Los Angeles has a very different place in the NBA landscape in 2019 than it did in the Showtime era. Lakers owner Jeanie Buss and GM Rob Pelinka were operating under the assumption that the value of the Laker brand was the name and the history. They assumed that coaches would bow to their demands because coaching the Lakers was very different and more prestigious than other jobs in the league.
Welcome to reality.
The Lakers are not close to winning a title, they don’t seem to be a realistic destination for any top free agent, and Lebron James doesn’t have a lot of patience for coaches that aren’t his guy. The Lakers brand had value in the 1980s and early 2000s because it was an easy place to win. The brand is special when two of the top five players in the NBA are wearing purple and yellow.
LA’s roster currently consists of a version of Lebron that doesn’t play defense and a bunch of guys that “could be special.” There are only 30 of these jobs in the world. I am not saying no one wants to be the Lakers coach. I am saying one of the selling points of being the Lakers’ head coach in 2019 can’t be “you get to say you’re the coach of the Lakers.”
Brand’s values rise and fall. The value of the brand is directly tied to what it does for the consumer.
Your station may be the heritage sports radio brand in the market. That is good. There is value in name recognition, but have you evolved? Have you done the things necessary to protect your position and reputation?
Heritage brands that lean on heritage risk becoming the chicken that never tries to run when the pen door is open. Why would she try anything new? She doesn’t need to run, she gets all the food she could ever want on the farm. She is literally fat and happy. It’s already too late by the time she realizes she was ever in trouble.
Any station challenging a heritage brand is always looking for its weakness. Has the station had the same hosts on for years and now they sound old and out of touch? Is the brand not taking its digital and social media presence seriously simply because it never had to before? Does the brand have an overly cozy relationship with the local teams and is more interested in blowing smoke up ownership’s ass than being honest or critical when the team is bad?

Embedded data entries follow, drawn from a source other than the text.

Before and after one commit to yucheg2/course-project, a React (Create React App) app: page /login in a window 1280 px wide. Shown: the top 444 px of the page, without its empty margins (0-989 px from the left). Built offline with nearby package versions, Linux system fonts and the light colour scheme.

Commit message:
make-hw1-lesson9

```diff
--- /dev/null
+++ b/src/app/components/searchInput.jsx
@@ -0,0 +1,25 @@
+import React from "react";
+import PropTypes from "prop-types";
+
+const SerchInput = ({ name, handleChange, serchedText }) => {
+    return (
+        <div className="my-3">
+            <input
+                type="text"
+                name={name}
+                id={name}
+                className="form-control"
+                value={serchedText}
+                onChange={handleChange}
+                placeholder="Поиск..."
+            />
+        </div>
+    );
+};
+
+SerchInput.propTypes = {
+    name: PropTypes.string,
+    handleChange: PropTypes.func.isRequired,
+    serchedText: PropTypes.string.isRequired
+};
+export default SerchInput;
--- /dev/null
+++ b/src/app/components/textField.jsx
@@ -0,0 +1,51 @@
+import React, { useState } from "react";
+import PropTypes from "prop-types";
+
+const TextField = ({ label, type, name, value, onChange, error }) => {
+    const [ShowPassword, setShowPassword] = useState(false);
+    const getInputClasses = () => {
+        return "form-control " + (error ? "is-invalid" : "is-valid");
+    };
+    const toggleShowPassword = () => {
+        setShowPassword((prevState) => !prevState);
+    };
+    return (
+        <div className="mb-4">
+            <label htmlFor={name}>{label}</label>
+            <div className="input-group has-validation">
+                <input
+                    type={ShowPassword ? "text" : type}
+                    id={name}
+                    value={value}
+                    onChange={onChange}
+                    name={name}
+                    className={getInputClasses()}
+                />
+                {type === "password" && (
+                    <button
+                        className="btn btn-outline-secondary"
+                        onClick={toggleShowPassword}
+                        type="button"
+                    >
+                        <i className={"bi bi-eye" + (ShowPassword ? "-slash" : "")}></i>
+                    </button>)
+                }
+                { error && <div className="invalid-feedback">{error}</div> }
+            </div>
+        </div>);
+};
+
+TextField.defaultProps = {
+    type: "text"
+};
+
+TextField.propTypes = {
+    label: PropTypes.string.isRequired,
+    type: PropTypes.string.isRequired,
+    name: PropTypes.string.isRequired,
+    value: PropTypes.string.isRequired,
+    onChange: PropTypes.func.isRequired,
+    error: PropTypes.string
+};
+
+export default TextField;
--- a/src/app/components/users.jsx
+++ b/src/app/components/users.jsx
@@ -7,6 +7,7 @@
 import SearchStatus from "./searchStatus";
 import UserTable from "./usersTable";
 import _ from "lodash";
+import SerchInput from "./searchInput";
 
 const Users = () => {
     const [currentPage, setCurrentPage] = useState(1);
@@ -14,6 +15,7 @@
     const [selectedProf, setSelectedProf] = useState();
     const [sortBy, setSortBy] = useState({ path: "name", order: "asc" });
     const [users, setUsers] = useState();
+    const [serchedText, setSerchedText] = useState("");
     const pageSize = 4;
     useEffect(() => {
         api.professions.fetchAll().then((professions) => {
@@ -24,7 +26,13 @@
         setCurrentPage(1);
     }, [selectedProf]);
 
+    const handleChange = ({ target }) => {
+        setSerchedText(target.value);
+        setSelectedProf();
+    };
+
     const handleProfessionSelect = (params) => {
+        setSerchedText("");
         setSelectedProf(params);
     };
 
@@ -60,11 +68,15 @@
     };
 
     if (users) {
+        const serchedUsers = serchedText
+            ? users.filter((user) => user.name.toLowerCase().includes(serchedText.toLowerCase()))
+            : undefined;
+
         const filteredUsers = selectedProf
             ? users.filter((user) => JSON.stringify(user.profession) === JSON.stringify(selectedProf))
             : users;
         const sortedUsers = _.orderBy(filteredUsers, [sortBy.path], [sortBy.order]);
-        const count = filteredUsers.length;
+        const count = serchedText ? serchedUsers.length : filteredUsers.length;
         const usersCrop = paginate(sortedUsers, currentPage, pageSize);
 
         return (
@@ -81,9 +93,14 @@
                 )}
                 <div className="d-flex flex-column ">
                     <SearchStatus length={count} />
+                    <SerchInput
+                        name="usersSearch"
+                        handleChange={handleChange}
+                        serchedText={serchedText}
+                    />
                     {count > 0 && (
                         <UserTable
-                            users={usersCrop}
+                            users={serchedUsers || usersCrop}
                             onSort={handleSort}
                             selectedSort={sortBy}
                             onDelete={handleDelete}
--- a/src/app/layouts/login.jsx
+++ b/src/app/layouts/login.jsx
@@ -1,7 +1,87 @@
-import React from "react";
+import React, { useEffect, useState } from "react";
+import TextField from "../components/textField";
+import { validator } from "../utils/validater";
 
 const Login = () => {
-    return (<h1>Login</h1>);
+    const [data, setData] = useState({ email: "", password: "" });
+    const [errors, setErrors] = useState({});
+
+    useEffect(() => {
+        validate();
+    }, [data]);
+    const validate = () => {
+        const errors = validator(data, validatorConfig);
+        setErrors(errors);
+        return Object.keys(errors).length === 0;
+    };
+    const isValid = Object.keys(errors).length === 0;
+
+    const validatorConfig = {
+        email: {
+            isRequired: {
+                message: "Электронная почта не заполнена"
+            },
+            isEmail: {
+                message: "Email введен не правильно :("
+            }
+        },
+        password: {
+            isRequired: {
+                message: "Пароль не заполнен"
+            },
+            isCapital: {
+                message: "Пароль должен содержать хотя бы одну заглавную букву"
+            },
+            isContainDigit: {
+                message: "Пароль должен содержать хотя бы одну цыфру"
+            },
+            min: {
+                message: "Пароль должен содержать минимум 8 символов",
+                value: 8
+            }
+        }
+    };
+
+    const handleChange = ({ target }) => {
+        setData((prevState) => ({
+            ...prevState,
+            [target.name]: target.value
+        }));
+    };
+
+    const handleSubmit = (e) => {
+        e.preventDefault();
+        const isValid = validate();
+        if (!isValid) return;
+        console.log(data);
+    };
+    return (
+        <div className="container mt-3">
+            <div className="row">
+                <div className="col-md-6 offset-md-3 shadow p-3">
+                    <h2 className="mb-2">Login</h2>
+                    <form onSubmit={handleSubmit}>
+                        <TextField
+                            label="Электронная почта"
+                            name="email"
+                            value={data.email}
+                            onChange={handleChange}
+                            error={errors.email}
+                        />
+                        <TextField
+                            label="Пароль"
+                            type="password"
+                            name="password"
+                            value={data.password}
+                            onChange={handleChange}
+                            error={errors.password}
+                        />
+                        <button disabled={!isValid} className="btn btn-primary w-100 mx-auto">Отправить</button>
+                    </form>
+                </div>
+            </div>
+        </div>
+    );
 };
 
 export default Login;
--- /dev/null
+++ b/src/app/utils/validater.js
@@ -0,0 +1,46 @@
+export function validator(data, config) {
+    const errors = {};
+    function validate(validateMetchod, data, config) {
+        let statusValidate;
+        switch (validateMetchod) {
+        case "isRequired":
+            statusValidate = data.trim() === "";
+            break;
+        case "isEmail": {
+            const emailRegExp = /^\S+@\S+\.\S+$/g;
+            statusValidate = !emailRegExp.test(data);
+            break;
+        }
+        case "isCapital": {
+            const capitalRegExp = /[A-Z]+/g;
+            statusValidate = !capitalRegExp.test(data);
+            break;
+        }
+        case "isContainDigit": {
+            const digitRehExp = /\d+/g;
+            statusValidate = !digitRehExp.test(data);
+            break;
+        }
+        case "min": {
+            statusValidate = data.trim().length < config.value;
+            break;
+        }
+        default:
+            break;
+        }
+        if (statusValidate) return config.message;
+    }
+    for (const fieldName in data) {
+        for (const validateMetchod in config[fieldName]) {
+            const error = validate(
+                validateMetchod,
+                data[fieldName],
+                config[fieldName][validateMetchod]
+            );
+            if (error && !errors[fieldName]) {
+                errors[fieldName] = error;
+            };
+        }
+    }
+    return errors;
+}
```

Heritage is only a strength that goes so far. Honestly, our listeners don’t give a damn which sports station came first. They will choose the more compelling content every time. They aren’t your P1s and they don’t take your host’s word as gospel because of the call letters or because in 1994 you did a great stunt to welcome an expansion team to town. They are dedicated to you because you meet their exact needs at the exact right time.